- [Record excerpts]
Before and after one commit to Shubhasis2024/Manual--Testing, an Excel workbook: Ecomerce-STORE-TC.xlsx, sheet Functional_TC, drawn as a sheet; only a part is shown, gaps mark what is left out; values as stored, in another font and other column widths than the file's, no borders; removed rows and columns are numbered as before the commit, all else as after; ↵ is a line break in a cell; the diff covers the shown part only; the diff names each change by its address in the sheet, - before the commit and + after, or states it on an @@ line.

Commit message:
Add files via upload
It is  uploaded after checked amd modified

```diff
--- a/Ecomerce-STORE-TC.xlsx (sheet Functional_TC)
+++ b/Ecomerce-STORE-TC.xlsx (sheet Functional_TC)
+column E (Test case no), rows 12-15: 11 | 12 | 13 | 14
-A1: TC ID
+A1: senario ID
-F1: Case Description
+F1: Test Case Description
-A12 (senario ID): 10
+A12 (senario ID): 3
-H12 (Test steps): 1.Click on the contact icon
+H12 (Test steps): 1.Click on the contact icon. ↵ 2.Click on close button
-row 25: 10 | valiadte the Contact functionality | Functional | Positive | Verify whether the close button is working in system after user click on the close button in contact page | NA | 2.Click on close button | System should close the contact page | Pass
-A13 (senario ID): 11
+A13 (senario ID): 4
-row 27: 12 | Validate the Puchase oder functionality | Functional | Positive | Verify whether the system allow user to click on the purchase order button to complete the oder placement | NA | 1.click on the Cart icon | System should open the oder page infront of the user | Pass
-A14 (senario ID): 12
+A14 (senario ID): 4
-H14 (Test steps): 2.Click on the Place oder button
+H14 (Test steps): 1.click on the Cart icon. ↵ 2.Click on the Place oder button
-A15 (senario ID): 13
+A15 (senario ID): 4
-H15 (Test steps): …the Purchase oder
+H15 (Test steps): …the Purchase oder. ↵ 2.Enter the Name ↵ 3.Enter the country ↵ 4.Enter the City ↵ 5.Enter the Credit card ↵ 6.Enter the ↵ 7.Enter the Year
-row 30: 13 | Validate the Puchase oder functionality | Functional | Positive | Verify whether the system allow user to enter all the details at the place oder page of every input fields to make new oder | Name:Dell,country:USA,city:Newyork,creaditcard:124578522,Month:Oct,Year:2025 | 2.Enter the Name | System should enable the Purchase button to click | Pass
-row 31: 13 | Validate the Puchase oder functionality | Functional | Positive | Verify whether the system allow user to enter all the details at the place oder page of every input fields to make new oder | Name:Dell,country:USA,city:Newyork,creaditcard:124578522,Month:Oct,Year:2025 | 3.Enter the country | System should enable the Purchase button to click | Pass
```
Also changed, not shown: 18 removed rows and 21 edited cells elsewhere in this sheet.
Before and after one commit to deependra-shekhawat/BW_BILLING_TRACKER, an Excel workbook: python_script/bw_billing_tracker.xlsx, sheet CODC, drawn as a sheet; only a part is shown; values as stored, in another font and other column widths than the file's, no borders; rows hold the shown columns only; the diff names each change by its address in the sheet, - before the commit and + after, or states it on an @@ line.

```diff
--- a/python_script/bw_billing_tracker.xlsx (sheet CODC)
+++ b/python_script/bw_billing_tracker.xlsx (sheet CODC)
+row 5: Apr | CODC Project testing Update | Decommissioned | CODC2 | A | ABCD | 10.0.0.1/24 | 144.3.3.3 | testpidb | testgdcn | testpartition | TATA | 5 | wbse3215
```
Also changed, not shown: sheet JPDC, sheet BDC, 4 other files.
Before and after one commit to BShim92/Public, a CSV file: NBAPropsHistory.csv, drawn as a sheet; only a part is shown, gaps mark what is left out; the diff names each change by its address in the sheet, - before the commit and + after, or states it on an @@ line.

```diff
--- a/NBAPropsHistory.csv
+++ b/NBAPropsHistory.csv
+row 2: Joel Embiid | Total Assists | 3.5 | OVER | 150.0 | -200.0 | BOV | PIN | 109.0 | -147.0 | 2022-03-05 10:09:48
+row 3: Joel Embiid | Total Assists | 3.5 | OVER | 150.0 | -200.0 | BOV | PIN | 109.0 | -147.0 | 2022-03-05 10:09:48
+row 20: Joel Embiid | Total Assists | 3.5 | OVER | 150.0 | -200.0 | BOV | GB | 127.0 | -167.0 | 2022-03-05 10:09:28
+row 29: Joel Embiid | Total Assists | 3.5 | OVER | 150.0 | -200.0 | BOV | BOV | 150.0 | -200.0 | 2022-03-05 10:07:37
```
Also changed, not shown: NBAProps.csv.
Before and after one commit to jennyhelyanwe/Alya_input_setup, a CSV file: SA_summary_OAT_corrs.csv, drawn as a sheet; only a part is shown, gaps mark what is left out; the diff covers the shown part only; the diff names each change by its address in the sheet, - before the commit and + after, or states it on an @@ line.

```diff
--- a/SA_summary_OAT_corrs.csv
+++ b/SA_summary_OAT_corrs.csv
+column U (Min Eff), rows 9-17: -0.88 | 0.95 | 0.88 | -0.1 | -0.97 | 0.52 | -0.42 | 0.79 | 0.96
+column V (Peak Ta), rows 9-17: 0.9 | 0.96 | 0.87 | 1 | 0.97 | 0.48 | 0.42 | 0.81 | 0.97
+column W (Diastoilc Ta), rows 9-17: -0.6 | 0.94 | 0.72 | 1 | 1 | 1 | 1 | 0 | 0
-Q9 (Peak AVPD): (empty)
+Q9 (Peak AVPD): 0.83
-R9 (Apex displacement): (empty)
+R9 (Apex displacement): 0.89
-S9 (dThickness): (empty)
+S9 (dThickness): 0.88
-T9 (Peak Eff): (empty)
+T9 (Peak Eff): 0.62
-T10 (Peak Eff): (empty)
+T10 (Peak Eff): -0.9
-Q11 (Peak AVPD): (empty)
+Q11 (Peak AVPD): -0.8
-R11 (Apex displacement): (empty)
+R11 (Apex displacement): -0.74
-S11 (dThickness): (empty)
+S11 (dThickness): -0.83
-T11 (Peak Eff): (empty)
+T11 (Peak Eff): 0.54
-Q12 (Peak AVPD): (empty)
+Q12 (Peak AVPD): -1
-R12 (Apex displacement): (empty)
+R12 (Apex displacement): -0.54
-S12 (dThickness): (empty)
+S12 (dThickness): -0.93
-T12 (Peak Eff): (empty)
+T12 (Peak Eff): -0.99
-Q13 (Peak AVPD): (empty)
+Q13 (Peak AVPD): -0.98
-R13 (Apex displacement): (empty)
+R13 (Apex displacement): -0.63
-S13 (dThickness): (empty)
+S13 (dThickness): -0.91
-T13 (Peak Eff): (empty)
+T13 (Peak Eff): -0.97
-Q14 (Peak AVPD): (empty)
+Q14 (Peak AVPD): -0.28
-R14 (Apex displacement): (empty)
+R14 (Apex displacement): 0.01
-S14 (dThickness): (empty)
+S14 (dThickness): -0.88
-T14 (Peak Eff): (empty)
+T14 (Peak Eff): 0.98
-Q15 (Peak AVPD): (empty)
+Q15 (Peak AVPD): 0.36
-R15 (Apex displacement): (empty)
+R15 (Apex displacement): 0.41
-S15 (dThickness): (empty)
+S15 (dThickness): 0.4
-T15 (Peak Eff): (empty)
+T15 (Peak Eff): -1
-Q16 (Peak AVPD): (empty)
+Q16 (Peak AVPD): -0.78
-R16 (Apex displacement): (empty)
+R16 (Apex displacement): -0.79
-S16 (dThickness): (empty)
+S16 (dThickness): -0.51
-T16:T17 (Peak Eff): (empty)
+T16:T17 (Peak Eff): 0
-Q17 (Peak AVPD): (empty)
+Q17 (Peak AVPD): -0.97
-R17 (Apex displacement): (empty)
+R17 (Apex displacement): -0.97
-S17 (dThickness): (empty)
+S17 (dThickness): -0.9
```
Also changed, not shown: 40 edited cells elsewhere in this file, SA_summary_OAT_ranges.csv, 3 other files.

- [Directions for this task] Write the listing out again, exactly as shown above.

- [Task answer]
Before and after one commit to Shubhasis2024/Manual--Testing, an Excel workbook: Ecomerce-STORE-TC.xlsx, sheet Functional_TC, drawn as a sheet; only a part is shown, gaps mark what is left out; values as stored, in another font and other column widths than the file's, no borders; removed rows and columns are numbered as before the commit, all else as after; ↵ is a line break in a cell; the diff covers the shown part only; the diff names each change by its address in the sheet, - before the commit and + after, or states it on an @@ line.

Commit message:
Add files via upload
It is  uploaded after checked amd modified

```diff
--- a/Ecomerce-STORE-TC.xlsx (sheet Functional_TC)
+++ b/Ecomerce-STORE-TC.xlsx (sheet Functional_TC)
+column E (Test case no), rows 12-15: 11 | 12 | 13 | 14
-A1: TC ID
+A1: senario ID
-F1: Case Description
+F1: Test Case Description
-A12 (senario ID): 10
+A12 (senario ID): 3
-H12 (Test steps): 1.Click on the contact icon
+H12 (Test steps): 1.Click on the contact icon. ↵ 2.Click on close button
-row 25: 10 | valiadte the Contact functionality | Functional | Positive | Verify whether the close button is working in system after user click on the close button in contact page | NA | 2.Click on close button | System should close the contact page | Pass
-A13 (senario ID): 11
+A13 (senario ID): 4
-row 27: 12 | Validate the Puchase oder functionality | Functional | Positive | Verify whether the system allow user to click on the purchase order button to complete the oder placement | NA | 1.click on the Cart icon | System should open the oder page infront of the user | Pass
-A14 (senario ID): 12
+A14 (senario ID): 4
-H14 (Test steps): 2.Click on the Place oder button
+H14 (Test steps): 1.click on the Cart icon. ↵ 2.Click on the Place oder button
-A15 (senario ID): 13
+A15 (senario ID): 4
-H15 (Test steps): …the Purchase oder
+H15 (Test steps): …the Purchase oder. ↵ 2.Enter the Name ↵ 3.Enter the country ↵ 4.Enter the City ↵ 5.Enter the Credit card ↵ 6.Enter the ↵ 7.Enter the Year
-row 30: 13 | Validate the Puchase oder functionality | Functional | Positive | Verify whether the system allow user to enter all the details at the place oder page of every input fields to make new oder | Name:Dell,country:USA,city:Newyork,creaditcard:124578522,Month:Oct,Year:2025 | 2.Enter the Name | System should enable the Purchase button to click | Pass
-row 31: 13 | Validate the Puchase oder functionality | Functional | Positive | Verify whether the system allow user to enter all the details at the place oder page of every input fields to make new oder | Name:Dell,country:USA,city:Newyork,creaditcard:124578522,Month:Oct,Year:2025 | 3.Enter the country | System should enable the Purchase button to click | Pass
```
Also changed, not shown: 18 removed rows and 21 edited cells elsewhere in this sheet.
Before and after one commit to deependra-shekhawat/BW_BILLING_TRACKER, an Excel workbook: python_script/bw_billing_tracker.xlsx, sheet CODC, drawn as a sheet; only a part is shown; values as stored, in another font and other column widths than the file's, no borders; rows hold the shown columns only; the diff names each change by its address in the sheet, - before the commit and + after, or states it on an @@ line.

```diff
--- a/python_script/bw_billing_tracker.xlsx (sheet CODC)
+++ b/python_script/bw_billing_tracker.xlsx (sheet CODC)
+row 5: Apr | CODC Project testing Update | Decommissioned | CODC2 | A | ABCD | 10.0.0.1/24 | 144.3.3.3 | testpidb | testgdcn | testpartition | TATA | 5 | wbse3215
```
Also changed, not shown: sheet JPDC, sheet BDC, 4 other files.
Before and after one commit to BShim92/Public, a CSV file: NBAPropsHistory.csv, drawn as a sheet; only a part is shown, gaps mark what is left out; the diff names each change by its address in the sheet, - before the commit and + after, or states it on an @@ line.

```diff
--- a/NBAPropsHistory.csv
+++ b/NBAPropsHistory.csv
+row 2: Joel Embiid | Total Assists | 3.5 | OVER | 150.0 | -200.0 | BOV | PIN | 109.0 | -147.0 | 2022-03-05 10:09:48
+row 3: Joel Embiid | Total Assists | 3.5 | OVER | 150.0 | -200.0 | BOV | PIN | 109.0 | -147.0 | 2022-03-05 10:09:48
+row 20: Joel Embiid | Total Assists | 3.5 | OVER | 150.0 | -200.0 | BOV | GB | 127.0 | -167.0 | 2022-03-05 10:09:28
+row 29: Joel Embiid | Total Assists | 3.5 | OVER | 150.0 | -200.0 | BOV | BOV | 150.0 | -200.0 | 2022-03-05 10:07:37
```
Also changed, not shown: NBAProps.csv.
Before and after one commit to jennyhelyanwe/Alya_input_setup, a CSV file: SA_summary_OAT_corrs.csv, drawn as a sheet; only a part is shown, gaps mark what is left out; the diff covers the shown part only; the diff names each change by its address in the sheet, - before the commit and + after, or states it on an @@ line.

```diff
--- a/SA_summary_OAT_corrs.csv
+++ b/SA_summary_OAT_corrs.csv
+column U (Min Eff), rows 9-17: -0.88 | 0.95 | 0.88 | -0.1 | -0.97 | 0.52 | -0.42 | 0.79 | 0.96
+column V (Peak Ta), rows 9-17: 0.9 | 0.96 | 0.87 | 1 | 0.97 | 0.48 | 0.42 | 0.81 | 0.97
+column W (Diastoilc Ta), rows 9-17: -0.6 | 0.94 | 0.72 | 1 | 1 | 1 | 1 | 0 | 0
-Q9 (Peak AVPD): (empty)
+Q9 (Peak AVPD): 0.83
-R9 (Apex displacement): (empty)
+R9 (Apex displacement): 0.89
-S9 (dThickness): (empty)
+S9 (dThickness): 0.88
-T9 (Peak Eff): (empty)
+T9 (Peak Eff): 0.62
-T10 (Peak Eff): (empty)
+T10 (Peak Eff): -0.9
-Q11 (Peak AVPD): (empty)
+Q11 (Peak AVPD): -0.8
-R11 (Apex displacement): (empty)
+R11 (Apex displacement): -0.74
-S11 (dThickness): (empty)
+S11 (dThickness): -0.83
-T11 (Peak Eff): (empty)
+T11 (Peak Eff): 0.54
-Q12 (Peak AVPD): (empty)
+Q12 (Peak AVPD): -1
-R12 (Apex displacement): (empty)
+R12 (Apex displacement): -0.54
-S12 (dThickness): (empty)
+S12 (dThickness): -0.93
-T12 (Peak Eff): (empty)
+T12 (Peak Eff): -0.99
-Q13 (Peak AVPD): (empty)
+Q13 (Peak AVPD): -0.98
-R13 (Apex displacement): (empty)
+R13 (Apex displacement): -0.63
-S13 (dThickness): (empty)
+S13 (dThickness): -0.91
-T13 (Peak Eff): (empty)
+T13 (Peak Eff): -0.97
-Q14 (Peak AVPD): (empty)
+Q14 (Peak AVPD): -0.28
-R14 (Apex displacement): (empty)
+R14 (Apex displacement): 0.01
-S14 (dThickness): (empty)
+S14 (dThickness): -0.88
-T14 (Peak Eff): (empty)
+T14 (Peak Eff): 0.98
-Q15 (Peak AVPD): (empty)
+Q15 (Peak AVPD): 0.36
-R15 (Apex displacement): (empty)
+R15 (Apex displacement): 0.41
-S15 (dThickness): (empty)
+S15 (dThickness): 0.4
-T15 (Peak Eff): (empty)
+T15 (Peak Eff): -1
-Q16 (Peak AVPD): (empty)
+Q16 (Peak AVPD): -0.78
-R16 (Apex displacement): (empty)
+R16 (Apex displacement): -0.79
-S16 (dThickness): (empty)
+S16 (dThickness): -0.51
-T16:T17 (Peak Eff): (empty)
+T16:T17 (Peak Eff): 0
-Q17 (Peak AVPD): (empty)
+Q17 (Peak AVPD): -0.97
-R17 (Apex displacement): (empty)
+R17 (Apex displacement): -0.97
-S17 (dThickness): (empty)
+S17 (dThickness): -0.9
```
Also changed, not shown: 40 edited cells elsewhere in this file, SA_summary_OAT_ranges.csv, 3 other files.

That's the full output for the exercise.